To give a little back story, our main heroine has been sent to New York City by her parents to live with her Uncle Will who is a bachelor, museum owner and professor to boot. Not long after Evangeline’s, or Evie’s arrival, a brutal murder kicks off Evie’s involvement in aiding her uncle and the police solve an investigation into who could have done it. Delving further, it becomes apparent at separate points to most involved, that this case is not a typical whodunnit, and that Evie’s supernatural power could be the key that is necessary to close this case.

As mentioned above, Evangeline is the star of the show in every sense of the word. Her character, though brash and outspoken, has a certain flair to her that cannot help but leap off of the page. Throughout my reading of this book, though I enjoyed every single character, she was the one who stole my heart. Not only is she the take-charge sort, but she also has depth, despite her less than desirable attributes, such as her inability to see past the next party at certain times, or her narrow-minded view of what she should be concerned with. She is by no means perfect, but no one person or character ever is.

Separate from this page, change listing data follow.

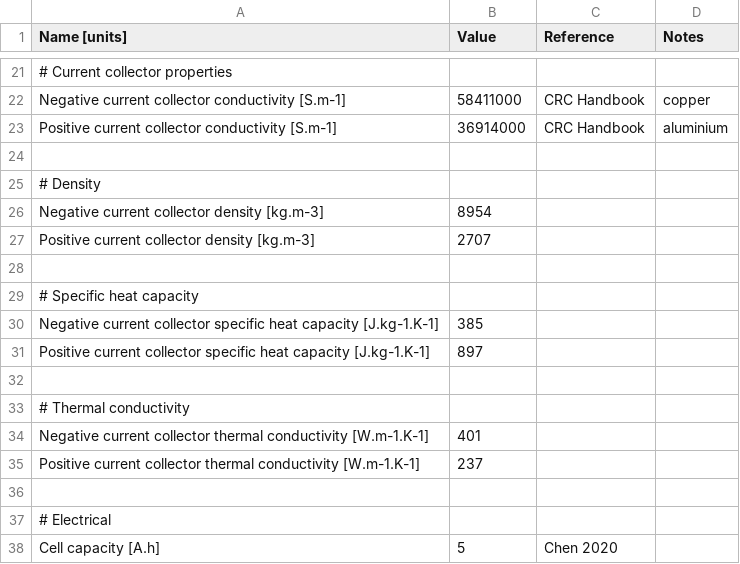
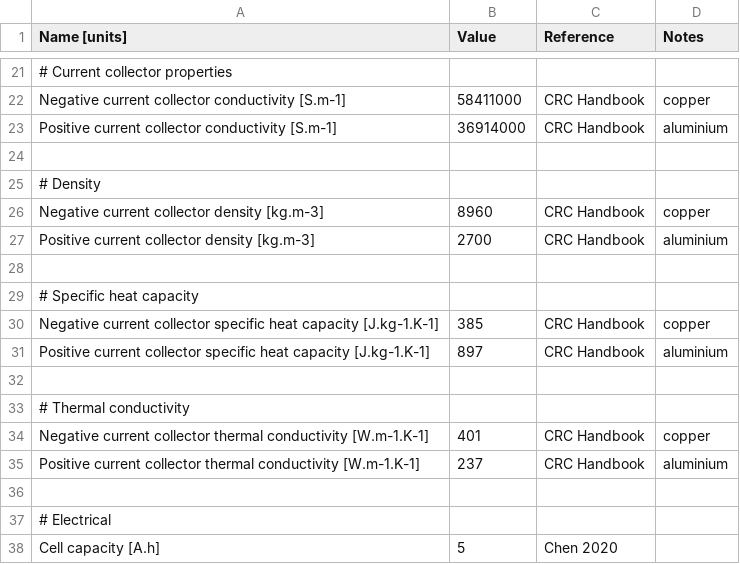
Before and after one commit to brosaplanella/PyBaMM, a CSV file: input/parameters/lithium-ion/cells/LGM50_Chen2020/parameters.csv, drawn as a sheet; only a part is shown, gaps mark what is left out.

Commit message:
#573 updated some cell parameters

```diff
--- a/input/parameters/lithium-ion/cells/LGM50_Chen2020/parameters.csv
+++ b/input/parameters/lithium-ion/cells/LGM50_Chen2020/parameters.csv
@@ -25,12 +25,12 @@ Positive current collector conductivity [S.m-1],36914000,CRC Handbook,aluminium
 # Density,,,
-Negative current collector density [kg.m-3],8954,,
-Positive current collector density [kg.m-3],2707,,
+Negative current collector density [kg.m-3],8960,CRC Handbook,copper
+Positive current collector density [kg.m-3],2700,CRC Handbook,aluminium
 ,,,
 # Specific heat capacity,,,
-Negative current collector specific heat capacity [J.kg-1.K-1],385,,
-Positive current collector specific heat capacity [J.kg-1.K-1],897,,
+Negative current collector specific heat capacity [J.kg-1.K-1],385,CRC Handbook,copper
+Positive current collector specific heat capacity [J.kg-1.K-1],897,CRC Handbook,aluminium
 ,,,
 # Thermal conductivity,,,
-Negative current collector thermal conductivity [W.m-1.K-1],401,,
-Positive current collector thermal conductivity [W.m-1.K-1],237,,
+Negative current collector thermal conductivity [W.m-1.K-1],401,CRC Handbook,copper
+Positive current collector thermal conductivity [W.m-1.K-1],237,CRC Handbook,aluminium
 ,,,
```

With regards to the rest of the cast of characters, no matter how small or large a part they may have played, each one had a fully fleshed out persona which made them feel as if they were real people being written about. Diversity was woven in with ease, with little fanfare. Inasmuch, each held a significance to the story in some way, and although they may not seem to at certain portions throughout the book, eventually each loose thread is tied up, and their importance revealed.

Speaking of loose ends, as far as the technical aspects of storytelling – such as plot, world-building, and pacing – I felt each was executed well. Given that Mrs. Bray wrote from the perspective of an array of various characters throughout the course of this novel, I was impressed at how well she weaved their lives, stories, and character arcs together. Likewise, the world-building and plot were each intriguing enough to keep this reader engaged until the very last word.

Overall, I could not have asked for more from a YA Fantasy book. All of the elements of this story combined made for a fantastic novel. It was, as Evie says, “The cat’s meow.”

I rate this novel 5/5 stars.